In 2004, the Journal of Applied Toxicology was the first to report the appearance of parabens in breast cancer tumors. Researchers from the University of Reading in United Kingdom found that nearly 99% of cancerous breast tumors had evidence of some form of parabens. On top of that, another study in Toxicology and Applied Pharmacology reported that parabens have the ability to impersonate estrogen, forcing the body to believe that it has high levels of the hormone, which may increase the risk for breast cancer. Parabens have also been associated with early onset of puberty in girls and low sperm count in men, due to the aggregation of this estrogen-like chemical in the body. There is an entire catalogue of these types of studies at Cornell University through its Breast Cancer and Environmental Factors program. These studies alone have painted parabens to be the evil houseguest that won’t leave after dinner. However, there’s still the question of who invited them?
Due to the fact that parabens are used universally, it has not been determined how these parabens are reaching these breast tumors. Are we absorbing them through our skin? Are we digesting them? Furthermore, to date, studies have been able to show strong epidemiological evidence that the parabens are the cause of cancer, especially since some of these same parabens have been found in normal, healthy breast tissue. Most experts agree that more research is needed to better understand whether parabens are truly a catalyst to breast cancer.
Parabens and your hair
What I can tell you is that the effect of parabens on the hair is insignificant, especially at the low levels that they are used at in various beauty products. They do not cause buildup or breakage, and rinse out fairly easy. The reason why parabens are avoided like the plague is because of the alleged health problems they can cause through the chemical being absorbed through the skin. If this is indeed the case, why aren’t we crucifying hand soaps, deodorants, and body lotion in the same way that we condemn our hair products? Well, some are which is a reason why some people are now shopping at Whole Foods.

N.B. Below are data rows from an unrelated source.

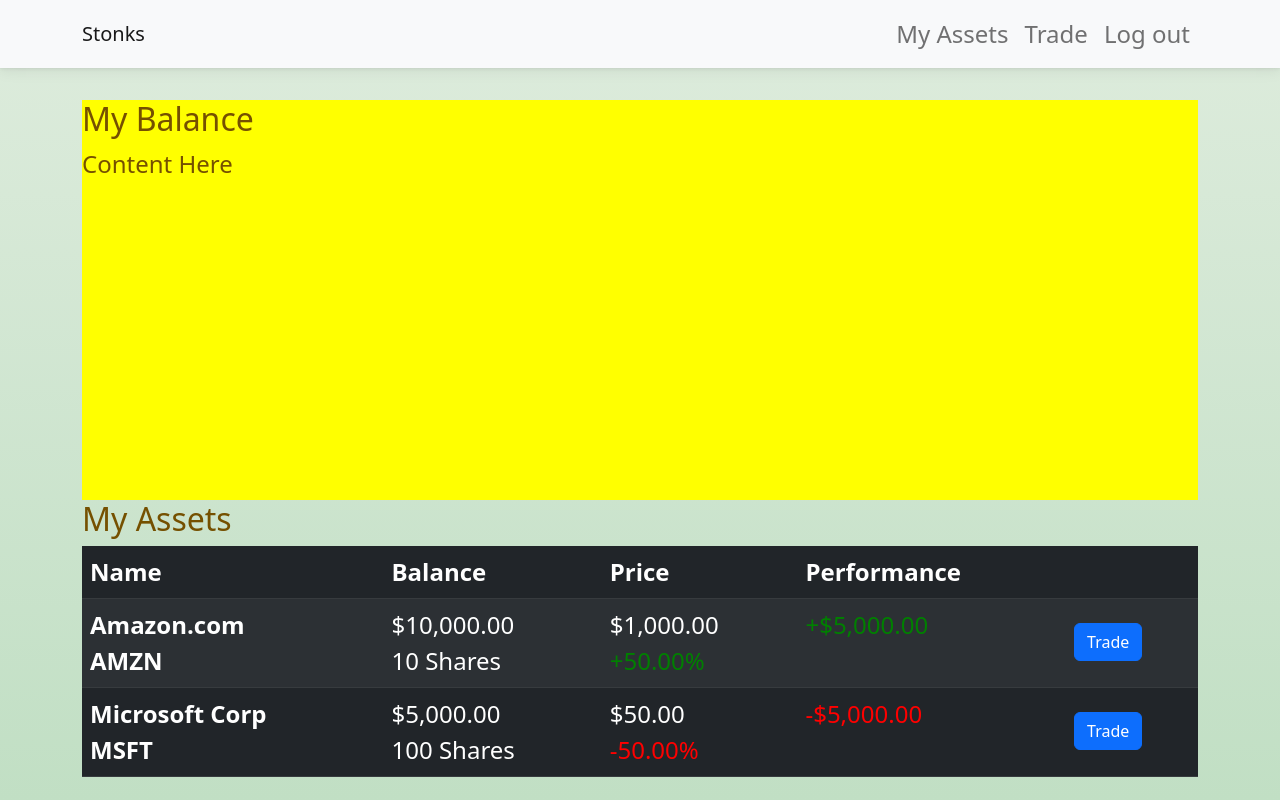
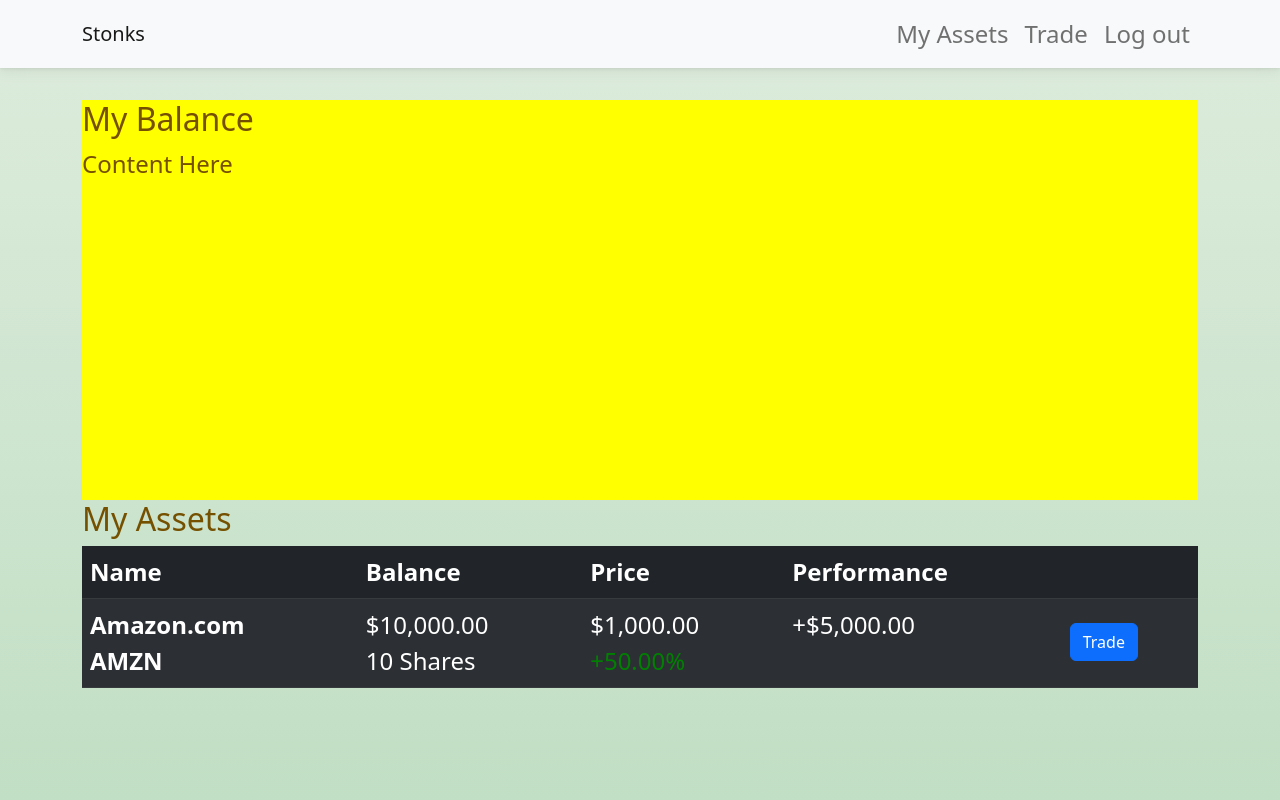
Before and after one commit to VirtualVasquez/Fantasy-Trading, a React (Create React App) app in the folder client/: page /home in a window 1280 px wide. Built offline with nearby package versions, Linux system fonts and the light colour scheme.

Commit message:
refactored HoldingsTable to separate HoldingsRow into its own component

```diff
--- a/client/src/modules/HomePage/HoldingsTable/HoldingsRow.js
+++ b/client/src/modules/HomePage/HoldingsTable/HoldingsRow.js
@@ -0,0 +1,46 @@
+import React from 'react';
+
+//Needed logic
+    //if trade button click, show trade modal
+    //if value is positive
+        //assign class of 'positive'
+            //potentially also prepend '+' sign
+    //if value is negative
+        //assigned class of 'negative'
+            //potenitally also prepend '-' sign
+
+
+const HoldingsRow = props => {
+    return(
+        <tr className="stock-row">
+            <th scope="row" className="name-and-symbol">
+                <p>Amazon.com</p>
+                <p>AMZN</p>
+            </th>
+            <td className="balance-value">
+                <p>$10,000.00</p>
+                <p>10 Shares</p>
+            </td>
+            <td className="price-value">
+                <p>$1,000.00</p>
+
+                {/* assign 'postive' or 'negative' className */}
+                <p className="positive net-percentage">
+                    +50.00%
+                </p>
+            </td>
+
+            {/* assign 'postive' or 'negative' className */}
+            <td className="performance-value">
+                +$5,000.00
+            </td>
+            <td className="trade-cell">
+                <button className="btn btn-primary">
+                    Trade
+                </button>
+            </td>
+        </tr>
+    )
+}
+
+export default HoldingsRow;
--- a/client/src/modules/HomePage/HoldingsTable/index.js
+++ b/client/src/modules/HomePage/HoldingsTable/index.js
@@ -1,4 +1,8 @@
 import React from 'react';
+import HoldingsRow from './HoldingsRow';
+
+//needed logic
+    //map user's assets to Holdings Row
 
 const HoldingsTable = props => {
     return(
@@ -17,46 +21,7 @@ const HoldingsTable = props => {
                     </tr>
                 </thead>
                 <tbody>
-                    <tr className="stock-row">
-                        <th scope="row" className="name-and-symbol">
-                            <p>Amazon.com</p>
-                            <p>AMZN</p>
-                        </th>
-                        <td className="balance-value">
-                            <p>$10,000.00</p>
-                            <p>10 Shares</p>
-                        </td>
-                        <td className="price-value">
-                            <p>$1,000.00</p>
-                            <p className="positive">+50.00%</p>
-                        </td>
-                        <td className="performance-value positive">
-                            +$5,000.00
-                        </td>
-                        <td className="trade-cell">
-                            <button className="btn btn-primary">Trade</button>
-                        </td>
-                    </tr>
-                    <tr>
-                        <th scope="row" className="name-and-symbol">
-                            <p>Microsoft Corp</p>
-                            <p>MSFT</p>
-                        </th>
-                        <td className="balance-value">
-                            <p>$5,000.00</p>
-                            <p>100 Shares</p>
-                        </td>
-                        <td className="price-value">
-                            <p>$50.00</p>
-                            <p className="negative">-50.00%</p>
-                        </td>
-                        <td className="performance-value negative">
-                            -$5,000.00
-                        </td>
-                        <td className="trade-cell">
-                            <button className="btn btn-primary">Trade</button>
-                        </td>
-                    </tr>
+                    <HoldingsRow />
                 </tbody>
 
             </table>
```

Only concerned about hair products? Maybe you should take all of this into consideration the next time you put your hands in soapy water or even wash your clothes.